By Anjum Altaf This is a very broad and brief overview of the past, present, and possible future of the South Asian city. It raises a number of points each of which can be discussed in much greater depth in future posts depending on the interest of readers. Any discussion of cities in South Asia has an inspiring point of departure. Almost 5000 years ago, Mohenjodaro was probably the most advanced urban settlement in the world. It had a planned layout with a grid of streets laid out in perfect patterns. Wastewater was disposed through covered drains that lined the streets and were sloped such that the water never stagnated and it was treated before being discharged into the river. South Asia has rarely been able to provide that level of urban planning and efficiency since. It is worthwhile subject to explore (later) why that might be the...

Modernity / 19.09.2008

One could argue that fundamentally we are very similar – we are all conceived in the same way, we all come out into the world the same way, and we all die ultimately. So, in the major events that our not under our control we are very similar. Where matters fall under human control, differences emerge. For instance, while we all die, our final rites can be starkly different – burial, cremation, being fed to crocodiles or to vultures. What is a more important determinant of our being similar or different – events that are not under our control or those that are under our control? Surely we can find rational explanations for many of the differences. For example, people living in a desert would find it very difficult to cremate their dead or feed them to crocodiles. Of course, there are some differences even in matters that...

Modernity, Religion / 17.09.2008

First, let me quote a passage. Then you try and guess what it refers to. And then we will talk about it together. A race absolutely alien to God has invaded the land of the Christians, has reduced the people with sword, rapine and flame. These men have destroyed the altars polluted by their foul practices. They have circumcised the Christians, either spreading the blood from the circumcisions on the altars or pouring it into the baptismal fonts. And they cut open the navels of those whom they choose to torment with loathsome death, tear out their most vital organs and tie them to a stake, drag them around and flog them, before killing them as they lie prone on the ground with all their entrails out.

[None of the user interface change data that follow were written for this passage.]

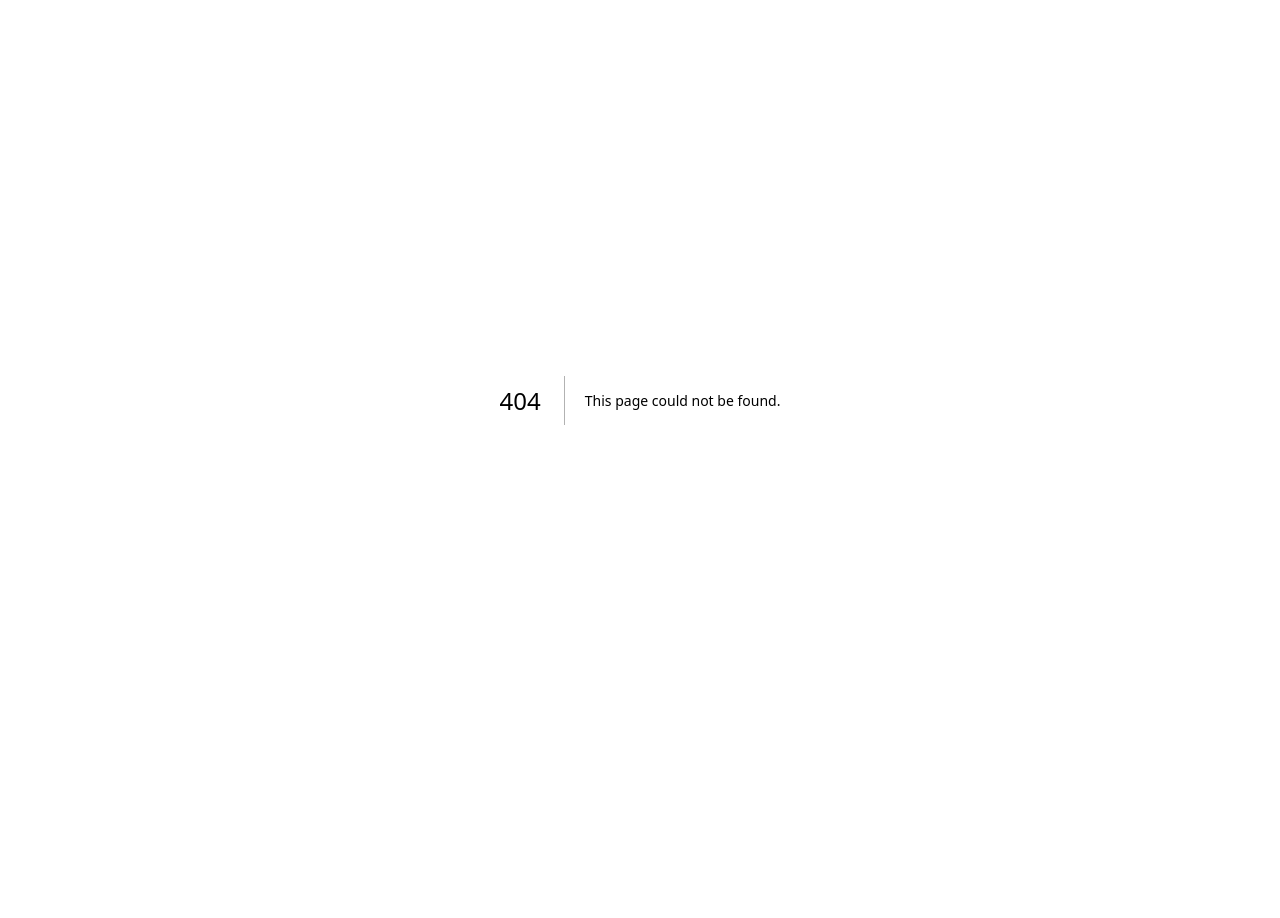
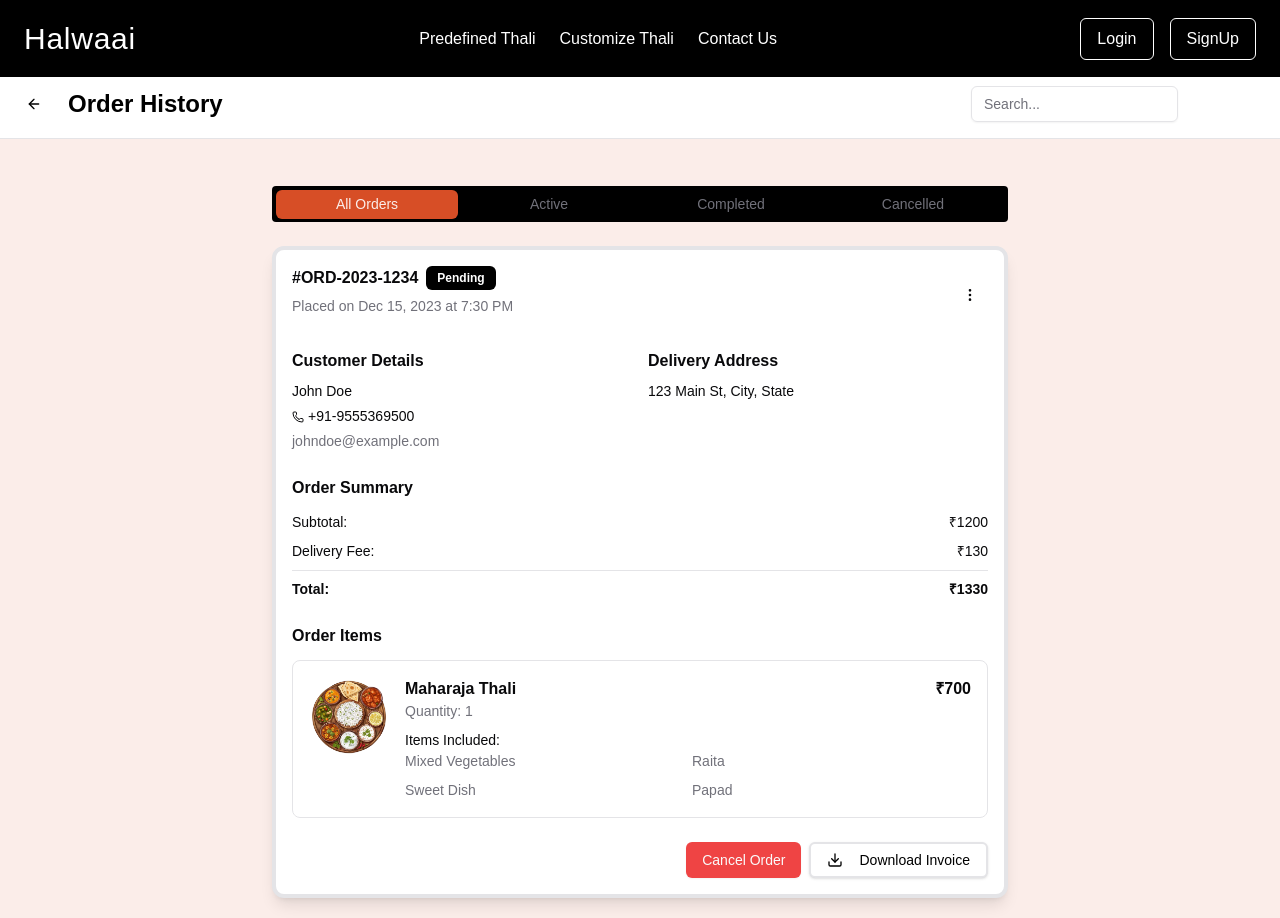
Before and after one commit to Ramsha42001/halwaai-ui, a Next.js app: page /admin/orderDetails in a window 1280 px wide. Before the commit this address had no page. Before the commit the page ends 800 px from the top, so only its background shows below. Built offline with nearby package versions, Linux system fonts and the light colour scheme; a web font is replaced by a local one.

Commit message:
added admin order details

```diff
--- /dev/null
+++ b/src/app/admin/orderDetails/page.tsx
@@ -0,0 +1,223 @@
+'use client'
+
+import { useState } from 'react'
+import { ArrowLeft, MoreVertical, Download, Phone, Menu } from 'lucide-react'
+import { Input } from '@/components/ui/input'
+import { Button } from '@/components/ui/button'
+import { Card, CardContent, CardHeader } from '@/components/ui/card'
+import { Tabs, TabsList, TabsTrigger } from '@/components/ui/tabs'
+import { Badge } from '@/components/ui/badge'
+import {
+  Sheet,
+  SheetContent,
+  SheetTitle,
+  SheetTrigger,
+} from "@/components/ui/sheet"
+import {
+  DropdownMenu,
+  DropdownMenuContent,
+  DropdownMenuItem,
+  DropdownMenuTrigger,
+} from '@/components/ui/dropdown-menu'
+import { orders } from '@/app/data/orders'
+
+export default function History() {
+  const [searchQuery, setSearchQuery] = useState('')
+  const [activeTab, setActiveTab] = useState('all')
+
+  return (
+    <div className="container mx-auto p-4 max-w-3xl mt-[70px] pb-[40%] sm:pb-[30%] lg:pb-[20px]">
+      <div className="fixed top-[70px] left-0 right-0 flex items-center justify-between p-4 mb-6 bg-white border-b text-[black] z-30">
+        <div className="flex items-center gap-4">
+          <Button variant="ghost" size="icon">
+            <ArrowLeft className="h-5 w-5" />
+          </Button>
+          <h1 className="text-xl md:text-2xl font-semibold">Order History</h1>
+        </div>
+        <div className="flex items-center gap-2">
+          <Input
+            type="search"
+            placeholder="Search..."
+            className="max-w-[120px] md:max-w-xs hidden md:block"
+            value={searchQuery}
+            onChange={(e) => setSearchQuery(e.target.value)}
+          />
+          <Sheet>
+            <SheetTitle className="text-transparent">
+              Category
+            </SheetTitle>
+            <SheetTrigger asChild>
+              <Button variant="ghost" size="icon" className="md:hidden">
+                <Menu className="h-5 w-5 " />
+              </Button>
+            </SheetTrigger>
+            <SheetContent side="right" className="w-[200px] sm:w-[300px]">
+              <div className="flex flex-col gap-4 mt-6">
+                <Button
+                  variant={activeTab === 'all' ? 'default' : 'ghost'}
+                  onClick={() => setActiveTab('all')}
+                  className="w-full justify-start bg-opacity-40"
+                >
+                  All Orders
+                </Button>
+                <Button
+                  variant={activeTab === 'active' ? 'default' : 'ghost'}
+                  onClick={() => setActiveTab('active')}
+                  className="w-full justify-start bg-opacity-40"
+                >
+                  Active
+                </Button>
+                <Button
+                  variant={activeTab === 'completed' ? 'default' : 'ghost'}
+                  onClick={() => setActiveTab('completed')}
+                  className="w-full justify-start bg-opacity-40"
+                >
+                  Completed
+                </Button>
+                <Button
+                  variant={activeTab === 'cancelled' ? 'default' : 'ghost'}
+                  onClick={() => setActiveTab('cancelled')}
+                  className="w-full justify-start bg-opacity-40"
+                >
+                  Cancelled
+                </Button>
+              </div>
+            </SheetContent>
+          </Sheet>
+        </div>
+      </div>
+
+      <div className="mt-[80px] md:mt-[100px]">
+        <Input
+          type="search"
+          placeholder="Search Orders..."
+          className="mb-4 md:hidden"
+          value={searchQuery}
+          onChange={(e) => setSearchQuery(e.target.value)}
+        />
+
+        <Tabs value={activeTab} onValueChange={setActiveTab} className="mb-6 bg-[black] rounded-sm hidden md:block">
+          <TabsList className="grid w-full grid-cols-4 bg-[black] ">
+            <TabsTrigger value="all">All Orders</TabsTrigger>
+            <TabsTrigger value="active">Active</TabsTrigger>
+            <TabsTrigger value="completed">Completed</TabsTrigger>
+            <TabsTrigger value="cancelled">Cancelled</TabsTrigger>
+          </TabsList>
+        </Tabs>
+
+        <div className="space-y-4">
+          {orders.map((order) => (
+            <Card key={order.id} className="overflow-hidden">
+              <CardHeader className="flex flex-row items-center justify-between p-4">
+                <div className="space-y-1.5">
+                  <div className="flex items-center gap-2">
+                    <span className="font-semibold">#{order.id}</span>
+                    <Badge variant={order.status === 'pending' ? 'secondary' : 'default'} className="bg-[black] text-[white]">
+                      {order.status.charAt(0).toUpperCase() + order.status.slice(1)}
+                    </Badge>
+                  </div>
+                  <p className="text-sm text-muted-foreground">
+                    Placed on {order.date} at {order.time}
+                  </p>
+                </div>
+                <DropdownMenu>
+                  <DropdownMenuTrigger asChild>
+                    <Button variant="ghost" size="icon">
+                      <MoreVertical className="h-4 w-4" />
+                    </Button>
+                  </DropdownMenuTrigger>
+                  <DropdownMenuContent align="end">
+                    <DropdownMenuItem>Accept Order</DropdownMenuItem>
+                    <DropdownMenuItem>Reject Order</DropdownMenuItem>
+                    <DropdownMenuItem>Download Invoice</DropdownMenuItem>
+                  </DropdownMenuContent>
+                </DropdownMenu>
+              </CardHeader>
+              <CardContent className="p-4">
+                <div className="grid gap-6">
+                  <div className="grid gap-4">
+                    <div className="grid grid-cols-1 sm:grid-cols-2 gap-4">
+                      <div>
+                        <h3 className="font-semibold mb-2">Customer Details</h3>
+                        <div className="space-y-1 text-sm">
+                          <p>{order.customer.name}</p>
+                          <p className="flex items-center gap-1">
+                            <Phone className="h-3 w-3" />
+                            {order.customer.phone}
+                          </p>
+                          <p className="text-muted-foreground">{order.customer.email}</p>
+                        </div>
+                      </div>
+                      <div>
+                        <h3 className="font-semibold mb-2">Delivery Address</h3>
+                        <p className="text-sm">{order.deliveryAddress}</p>
+                      </div>
+                    </div>
+                  </div>
+
+                  <div>
+                    <h3 className="font-semibold mb-3">Order Summary</h3>
+                    <div className="space-y-2 text-sm">
+                      <div className="flex justify-between">
+                        <span>Subtotal:</span>
+                        <span>₹{order.subtotal}</span>
+                      </div>
+                      <div className="flex justify-between">
+                        <span>Delivery Fee:</span>
+                        <span>₹{order.deliveryFee}</span>
+                      </div>
+                      <div className="flex justify-between font-semibold border-t pt-2">
+                        <span>Total:</span>
+                        <span>₹{order.total}</span>
+                      </div>
+                    </div>
+                  </div>
+
+                  <div>
+                    <h3 className="font-semibold mb-3">Order Items</h3>
+                    {order.items.map((item) => (
+                      <div key={item.id} className="flex flex-col sm:flex-row gap-4 p-4 border rounded-lg">
+                        <img
+                          src="/images/thali1.png"
+                          alt={item.name}
+                          className="w-full sm:w-20 h-40 sm:h-20 rounded-md object-cover"
+                        />
+                        <div className="flex-1">
+                          <div className="flex flex-col sm:flex-row justify-between items-start gap-2">
+                            <div>
+                              <h4 className="font-semibold">{item.name}</h4>
+                              <p className="text-sm text-muted-foreground">
+                                Quantity: {item.quantity}
+                              </p>
+                            </div>
+                            <span className="font-semibold">₹{item.price}</span>
+                          </div>
+                          <div className="mt-2">
+                            <p className="text-sm font-medium">Items Included:</p>
+                            <div className="grid grid-cols-1 sm:grid-cols-2 gap-2 text-sm text-muted-foreground">
+                              {item.includedItems.map((includedItem, index) => (
+                                <p key={index}>{includedItem}</p>
+                              ))}
+                            </div>
+                          </div>
+                        </div>
+                      </div>
+                    ))}
+                  </div>
+
+                  <div className="flex flex-col sm:flex-row justify-end gap-2">
+                    <Button variant="destructive" className="w-full sm:w-auto">Cancel Order</Button>
+                    <Button className="w-full sm:w-auto text-[black] border-[2px]">
+                      <Download className="h-4 w-4 mr-2 text-[black]" />
+                      Download Invoice
+                    </Button>
+                  </div>
+                </div>
+              </CardContent>
+            </Card>
+          ))}
+        </div>
+      </div>
+    </div>
+  )
+}
```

What shall I say of the appalling violation of women, of which it is more evil to speak then...